Random Ramblings about DDoS and content-oriented networking...

This is not intended to be original in any form, as usual, mostly to capture my own thought processes in an exhibio- (uh... the spell checker does not take any of the variants of this word but you get what I am talking about) kind of way. With that, let's proceed.

So, first wild assumption: there are no useful (human undetectable) cryptographic hash collisions. So we can assume that one can run over every piece of content in the world and enumerate them by sha1(what_you_get_from_network).

So, with that assumption in mind, let's just throw away the entire host-based URI thing and use the hash to address the content. Seriously - I either click on my URLs or search for them - so, it really does not matter. Let's call this new scheme "hash", with the new hash://sha1:4e1243bd22c66e76c2ba9eddc1f91394e57f9f83/

This is shorter than a lot of existing URLs. Moreover, with our first assumption, you can actually tell that as soon as you get anything other than "test" in response - it's the wrong content.

So, if you were an SP transiting this content - you could trivially cache the whole thing, and give a near-instantaneous replies for the content you already saw.

Of course, this whole new hash:// protocol is a misnomer - even with the current catastrophic worldwide finances I probably have more chances to retire than to see it ever implemented. Why ?

Because http://4e1243bd22c66e76c2ba9eddc1f91394e57f9f83.sha1.subdomain.tld/ could serve just as well...

Provided that it were agreed upon, such a "subdomain.tld" would mean that the originator says:

1) "I authorise anyone to make a cached copy of the content, based on the subdomain name to derive the algorithm, and with the hash value as specified in the sub-subdomain, and to serve that as an immediate replacement for the content that I am offering at that URL."

2) "I authorize the MITM on the subdomain.tld domain by your name servers, and redirecting the lookups to whatever the content servers are at your install - given that the client can verify the content anyway".

Of course you would not use this kind of URL right away or when the content is changing - so you'd either use an iframe-based container, or a redirect.

But, this seems to allow a few gradual steps towards the content-driven static data:

1) dedicated domain, same as now, RTT ~ 50..200ms

2) caching at the ISP level, RTT ~30ms.

3) caching at the LAN level, RTT ~1ms.

4) caching at the user agent level, RTT ~0.1ms.

So overall it seems like a doable and reasonable approach with fallback ?

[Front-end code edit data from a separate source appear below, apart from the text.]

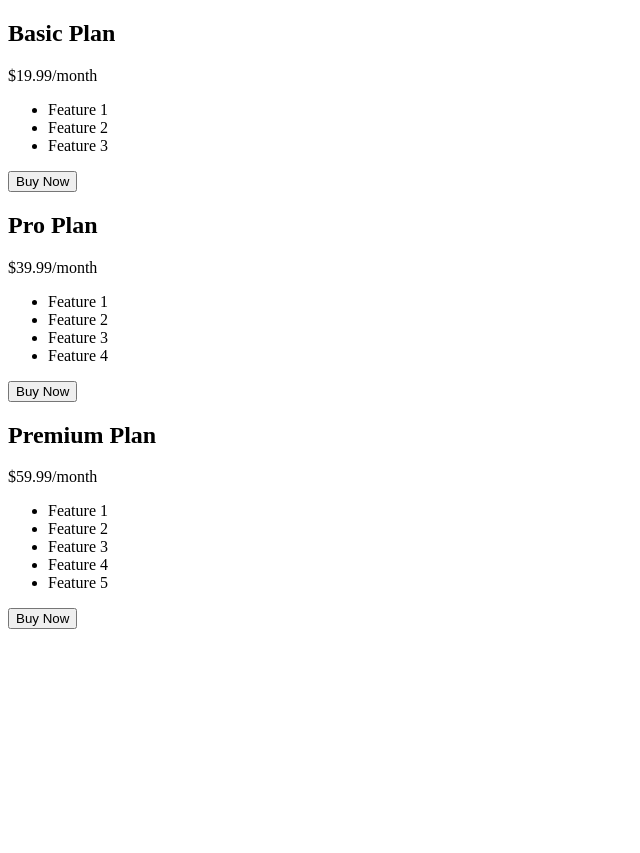
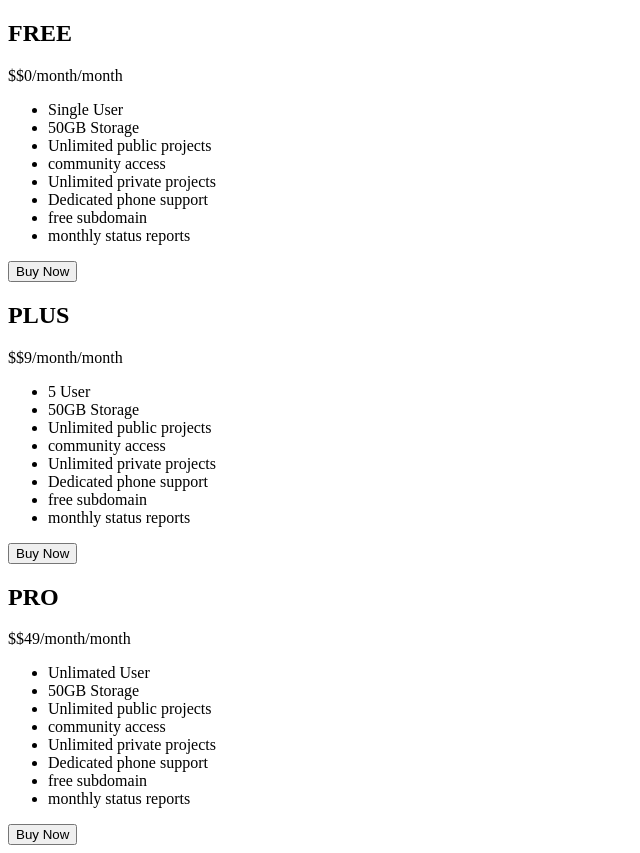
Before and after one commit to yogalakshmigreat/react-b51, a React (Vite) app: page / in a window 1280 px wide. Shown: the whole page, without its empty margins (0-640 px from the left). Before the commit the page ends 800 px from the top, so only its background shows below. Built offline with nearby package versions, Linux system fonts and the light colour scheme.

Commit message:
changes made

```diff
--- a/src/App.jsx
+++ b/src/App.jsx
@@ -11,6 +11,12 @@ function PriceCard(props) {
         ))}
       </ul>
       <button className="buy-button">Buy Now</button>
+      <div className="row">
+      <div className="column"></div>
+      <div className="column"></div>
+      <div className="column"></div>
+        </div>
+
     </div>
   );
 }
@@ -18,20 +24,27 @@ function PriceCard(props) {
 function App() {
   return (
     <div className="App">
+
       <PriceCard
-        title="Basic Plan"
-        price="19.99"
-        features={['Feature 1', 'Feature 2', 'Feature 3']}
+        title="FREE"
+        price="$0/month"
+        features={['Single User', '50GB Storage', 'Unlimited public projects',
+        'community access','Unlimited private projects',
+        'Dedicated phone support','free subdomain','monthly status reports']}
       />
       <PriceCard
-        title="Pro Plan"
-        price="39.99"
-        features={['Feature 1', 'Feature 2', 'Feature 3', 'Feature 4']}
+        title="PLUS"
+        price="$9/month"
+        features={['5 User', '50GB Storage', 'Unlimited public projects',
+        'community access','Unlimited private projects',
+        'Dedicated phone support','free subdomain','monthly status reports']}
       />
       <PriceCard
-        title="Premium Plan"
-        price="59.99"
-        features={['Feature 1', 'Feature 2', 'Feature 3', 'Feature 4', 'Feature 5']}
+        title="PRO"
+        price="$49/month"
+        features={['Unlimated User', '50GB Storage', 'Unlimited public projects',
+        'community access','Unlimited private projects',
+        'Dedicated phone support','free subdomain','monthly status reports']}
       />
     </div>
   );
```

p.s. This was for static content. You can do similar tricks for the code, but that's a topic for another day...

Saturday, January 5, 2013

ifConfig 1.0 for iOS - a simple free utility to show the interface addresses

I've finished building and submitted to AppStore another nice little utility, which I have called "ifConfig" - it is a very simple way to see the IPv4 and IPv6 addresses assigned to the interfaces, and copy the addresses to the clipboard.

It's nothing fancy but mostly a convenient way to see the addresses at once.

For now, only the addresses are shown, with no subnet mask/prefix length or any other information - the goal is a very simple and very clean single-screen interface functionality.

Thursday, January 3, 2013

WiFi RoamTracker 1.0

The RoamTracker is a relatively simple iOS app that I needed for myself to do some debugging, and thought that it might be useful to the others as well..

Basically it is a polling loop which every second takes a note of the current SSID and BSSID, and maintains the history of the changes, and gives a short click sound with each change.

It also has a button to mail the contents of the history as a CSV text via your configured mail account.

That is pretty much all that there is to it, for now.

If you are using it and have the feedback/bug reports: feel free to do it here via comments.